I am sorry to read about your unfortunate events. In short, it is impossible for anyone to let you know if you pre-qualify for HAMP. Your loan may very well have been sold to an investor who is a non-HAMP participant and thus does not have to abide by its guidelines. Generally speaking, HAMP wants to see that a borrower's mortgage payment (principal, interest, taxes and insurance) exceeds 31% of the borrower's gross monthly income. Furthermore, a borrower cannot show a deficit whereby one's expenses exceeds one's net income. There are other criteria, but these are important to know. I have seen many borrowers get their loans modified, however, who should not have, and many borrowers be denied who should have been approved. Remember, you are dealing with banks that by and large do not care about borrowers -- some of which have been ordered to return money to the U.S. Treasury Department that it accepted as an incentive to modify loans. Wells Fargo, I'm looking at you, pal.
Wow. Not a good result on the loan mod, which, ideally, should have resulted in greatly lowered mortgage payment amounts. You should either pin your attorney down or find someone who will advise you as to all your options and their potential consequences. My concern is that if you choose the wrong option you could make yourself ineligible for Medicaid assistance if you should come to need it. Seek the advice of an attorney who is familiar with foreclosure defense options (HAMP, HEMP, etc.) and who is also competent in the area of Medicaid and SSID.
Carol Johnson Law Firm, P.A. : (727) 647-6645 : firstname.lastname@example.org : Wills, Trusts, Real Property, Probate, Special Needs: Information provided here is anecdotal and should not be relied upon or considered legal advice. Every matter is different and answers given here are general in nature and may not reflect current Florida law at the time you are reading this posting. Please contact me if you feel you need additional assistance with your matter.
Both programs have strict guidelines for qualification. If your attorney prequalified you and everything has been submitted it should take between 2 1/2 to 3 months to get the modification. I would request a copy of all the paperwork submitted and make sure all is correct and you meet the program guidelines
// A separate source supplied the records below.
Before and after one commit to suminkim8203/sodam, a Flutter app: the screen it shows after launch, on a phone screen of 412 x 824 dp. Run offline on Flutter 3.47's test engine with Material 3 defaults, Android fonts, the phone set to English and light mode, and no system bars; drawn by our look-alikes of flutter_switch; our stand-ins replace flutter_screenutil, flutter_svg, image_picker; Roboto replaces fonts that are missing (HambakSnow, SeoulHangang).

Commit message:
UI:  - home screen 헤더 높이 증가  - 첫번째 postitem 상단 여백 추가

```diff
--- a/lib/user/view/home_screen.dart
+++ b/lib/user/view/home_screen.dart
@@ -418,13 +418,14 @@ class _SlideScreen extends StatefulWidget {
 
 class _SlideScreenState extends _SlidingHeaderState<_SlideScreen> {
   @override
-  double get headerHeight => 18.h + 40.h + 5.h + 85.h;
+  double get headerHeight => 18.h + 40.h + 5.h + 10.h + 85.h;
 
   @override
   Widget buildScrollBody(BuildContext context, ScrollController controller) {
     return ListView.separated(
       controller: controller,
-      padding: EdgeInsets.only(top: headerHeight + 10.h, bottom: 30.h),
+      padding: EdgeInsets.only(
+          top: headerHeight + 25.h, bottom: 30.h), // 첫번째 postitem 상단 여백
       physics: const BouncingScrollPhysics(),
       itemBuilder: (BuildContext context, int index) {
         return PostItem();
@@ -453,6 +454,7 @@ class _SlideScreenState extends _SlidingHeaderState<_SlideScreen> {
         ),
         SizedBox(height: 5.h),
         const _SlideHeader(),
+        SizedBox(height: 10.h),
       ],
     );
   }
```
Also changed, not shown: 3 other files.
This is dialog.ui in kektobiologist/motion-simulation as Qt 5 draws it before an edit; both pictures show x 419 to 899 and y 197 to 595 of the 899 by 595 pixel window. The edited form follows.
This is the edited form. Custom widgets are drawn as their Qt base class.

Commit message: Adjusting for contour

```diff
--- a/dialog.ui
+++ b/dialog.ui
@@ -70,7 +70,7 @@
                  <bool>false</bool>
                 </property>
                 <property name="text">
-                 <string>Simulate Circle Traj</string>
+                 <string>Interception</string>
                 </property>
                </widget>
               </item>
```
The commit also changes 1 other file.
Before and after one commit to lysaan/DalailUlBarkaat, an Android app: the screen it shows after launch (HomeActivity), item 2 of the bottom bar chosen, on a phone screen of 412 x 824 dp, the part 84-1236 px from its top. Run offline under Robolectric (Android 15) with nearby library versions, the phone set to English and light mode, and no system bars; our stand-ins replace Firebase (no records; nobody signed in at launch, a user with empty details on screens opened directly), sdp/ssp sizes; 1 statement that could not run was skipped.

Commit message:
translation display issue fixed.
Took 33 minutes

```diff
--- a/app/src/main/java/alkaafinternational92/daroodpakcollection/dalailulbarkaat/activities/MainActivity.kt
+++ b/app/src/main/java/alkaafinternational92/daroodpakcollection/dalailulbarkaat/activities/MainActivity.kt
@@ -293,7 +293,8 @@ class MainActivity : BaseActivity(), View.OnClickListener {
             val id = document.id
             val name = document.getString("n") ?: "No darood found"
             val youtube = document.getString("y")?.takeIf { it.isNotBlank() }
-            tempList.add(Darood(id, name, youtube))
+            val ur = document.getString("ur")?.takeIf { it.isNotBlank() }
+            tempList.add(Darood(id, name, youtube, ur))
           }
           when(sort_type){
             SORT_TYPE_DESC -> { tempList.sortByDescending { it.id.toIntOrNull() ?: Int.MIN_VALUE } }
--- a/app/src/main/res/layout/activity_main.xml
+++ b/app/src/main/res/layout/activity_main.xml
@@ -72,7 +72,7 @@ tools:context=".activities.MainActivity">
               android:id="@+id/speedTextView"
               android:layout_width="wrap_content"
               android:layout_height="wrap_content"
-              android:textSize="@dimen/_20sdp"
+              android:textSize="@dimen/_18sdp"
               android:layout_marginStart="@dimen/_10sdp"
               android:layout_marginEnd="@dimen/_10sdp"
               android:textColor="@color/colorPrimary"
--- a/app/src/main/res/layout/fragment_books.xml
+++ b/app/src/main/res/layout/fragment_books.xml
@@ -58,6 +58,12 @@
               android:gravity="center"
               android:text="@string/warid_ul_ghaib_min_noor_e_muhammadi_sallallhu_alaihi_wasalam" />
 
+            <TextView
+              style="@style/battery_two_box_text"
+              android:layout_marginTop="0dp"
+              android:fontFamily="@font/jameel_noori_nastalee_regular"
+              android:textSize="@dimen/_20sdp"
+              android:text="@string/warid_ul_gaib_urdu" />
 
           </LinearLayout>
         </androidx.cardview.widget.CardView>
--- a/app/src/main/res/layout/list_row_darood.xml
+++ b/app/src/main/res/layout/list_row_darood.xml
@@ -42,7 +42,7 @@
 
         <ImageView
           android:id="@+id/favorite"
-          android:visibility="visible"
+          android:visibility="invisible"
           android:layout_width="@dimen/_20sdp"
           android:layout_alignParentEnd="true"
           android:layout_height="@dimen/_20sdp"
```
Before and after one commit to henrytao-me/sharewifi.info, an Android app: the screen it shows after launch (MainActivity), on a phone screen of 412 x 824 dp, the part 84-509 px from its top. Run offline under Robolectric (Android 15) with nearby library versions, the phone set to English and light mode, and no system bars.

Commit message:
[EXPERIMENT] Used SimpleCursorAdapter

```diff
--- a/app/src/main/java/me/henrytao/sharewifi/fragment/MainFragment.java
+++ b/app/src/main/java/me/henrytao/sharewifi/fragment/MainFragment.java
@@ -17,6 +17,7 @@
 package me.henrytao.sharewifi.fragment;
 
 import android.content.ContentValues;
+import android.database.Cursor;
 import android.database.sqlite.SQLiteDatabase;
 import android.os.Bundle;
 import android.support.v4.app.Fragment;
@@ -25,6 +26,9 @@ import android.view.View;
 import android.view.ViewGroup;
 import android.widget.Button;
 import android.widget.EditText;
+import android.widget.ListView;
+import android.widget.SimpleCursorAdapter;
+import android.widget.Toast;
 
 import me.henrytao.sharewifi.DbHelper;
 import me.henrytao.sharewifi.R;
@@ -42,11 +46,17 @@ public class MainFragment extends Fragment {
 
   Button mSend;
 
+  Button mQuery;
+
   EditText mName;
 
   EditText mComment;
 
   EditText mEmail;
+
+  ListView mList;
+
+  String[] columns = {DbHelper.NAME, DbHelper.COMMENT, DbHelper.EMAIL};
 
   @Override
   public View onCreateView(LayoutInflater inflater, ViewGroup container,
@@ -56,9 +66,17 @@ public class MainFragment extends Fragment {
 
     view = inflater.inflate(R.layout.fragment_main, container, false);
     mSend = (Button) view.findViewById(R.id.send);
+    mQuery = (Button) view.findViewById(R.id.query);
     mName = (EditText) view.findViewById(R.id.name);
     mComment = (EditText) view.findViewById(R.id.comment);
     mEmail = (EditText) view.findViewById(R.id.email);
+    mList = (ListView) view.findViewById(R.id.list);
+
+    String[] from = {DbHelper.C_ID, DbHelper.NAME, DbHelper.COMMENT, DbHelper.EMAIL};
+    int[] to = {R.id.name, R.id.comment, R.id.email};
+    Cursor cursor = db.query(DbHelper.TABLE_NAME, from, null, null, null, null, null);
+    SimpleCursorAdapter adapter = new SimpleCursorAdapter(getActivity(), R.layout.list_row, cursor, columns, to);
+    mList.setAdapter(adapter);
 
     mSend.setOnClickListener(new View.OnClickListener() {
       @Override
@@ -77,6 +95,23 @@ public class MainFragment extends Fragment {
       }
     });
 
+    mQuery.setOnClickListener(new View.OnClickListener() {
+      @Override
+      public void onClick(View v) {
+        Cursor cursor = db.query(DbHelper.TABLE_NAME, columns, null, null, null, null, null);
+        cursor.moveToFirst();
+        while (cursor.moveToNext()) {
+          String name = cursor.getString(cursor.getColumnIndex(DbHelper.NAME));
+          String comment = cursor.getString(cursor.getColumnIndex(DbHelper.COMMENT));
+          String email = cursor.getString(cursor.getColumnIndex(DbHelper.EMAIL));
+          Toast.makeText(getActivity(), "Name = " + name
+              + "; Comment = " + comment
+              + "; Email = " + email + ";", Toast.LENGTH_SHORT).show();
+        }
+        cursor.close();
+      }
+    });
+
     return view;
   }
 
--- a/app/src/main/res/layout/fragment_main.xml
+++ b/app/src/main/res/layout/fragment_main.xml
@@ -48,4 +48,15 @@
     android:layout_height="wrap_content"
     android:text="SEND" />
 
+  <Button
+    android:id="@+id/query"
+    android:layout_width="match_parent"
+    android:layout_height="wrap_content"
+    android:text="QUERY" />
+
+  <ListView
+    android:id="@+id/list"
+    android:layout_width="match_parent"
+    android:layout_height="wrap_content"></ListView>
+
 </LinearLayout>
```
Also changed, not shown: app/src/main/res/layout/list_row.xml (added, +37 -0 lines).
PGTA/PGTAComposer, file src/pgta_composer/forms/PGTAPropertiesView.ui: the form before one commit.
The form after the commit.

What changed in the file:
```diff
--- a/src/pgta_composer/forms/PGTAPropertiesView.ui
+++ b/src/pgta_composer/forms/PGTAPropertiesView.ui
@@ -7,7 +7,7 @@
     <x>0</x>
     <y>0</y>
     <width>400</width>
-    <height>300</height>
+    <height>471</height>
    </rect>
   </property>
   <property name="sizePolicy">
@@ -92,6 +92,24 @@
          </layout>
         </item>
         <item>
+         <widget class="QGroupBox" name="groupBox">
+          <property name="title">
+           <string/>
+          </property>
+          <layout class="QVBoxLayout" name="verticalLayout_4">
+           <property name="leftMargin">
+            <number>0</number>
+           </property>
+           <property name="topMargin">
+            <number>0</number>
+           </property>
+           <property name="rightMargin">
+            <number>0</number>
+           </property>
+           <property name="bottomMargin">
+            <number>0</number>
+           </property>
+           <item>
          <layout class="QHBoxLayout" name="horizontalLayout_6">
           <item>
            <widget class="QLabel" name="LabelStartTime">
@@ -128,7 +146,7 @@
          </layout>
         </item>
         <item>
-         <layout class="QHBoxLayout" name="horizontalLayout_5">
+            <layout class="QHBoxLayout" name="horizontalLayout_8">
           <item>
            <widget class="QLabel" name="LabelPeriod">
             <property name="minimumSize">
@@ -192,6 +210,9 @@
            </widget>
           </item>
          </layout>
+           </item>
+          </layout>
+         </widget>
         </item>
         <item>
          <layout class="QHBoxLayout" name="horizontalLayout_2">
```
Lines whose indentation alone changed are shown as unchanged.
Pin down your attorney to get the answers you need or get a consultation with another attorney who can fully discuss your options with you. Many homeowners qualify for a HAMP modification, but the decrease in the monthly payment is often very small, usually ten (10) percent or less. Many lenders/servicers also offer their own "internal" loan modification programs, but it sounds like you have already been down that road. Good luck.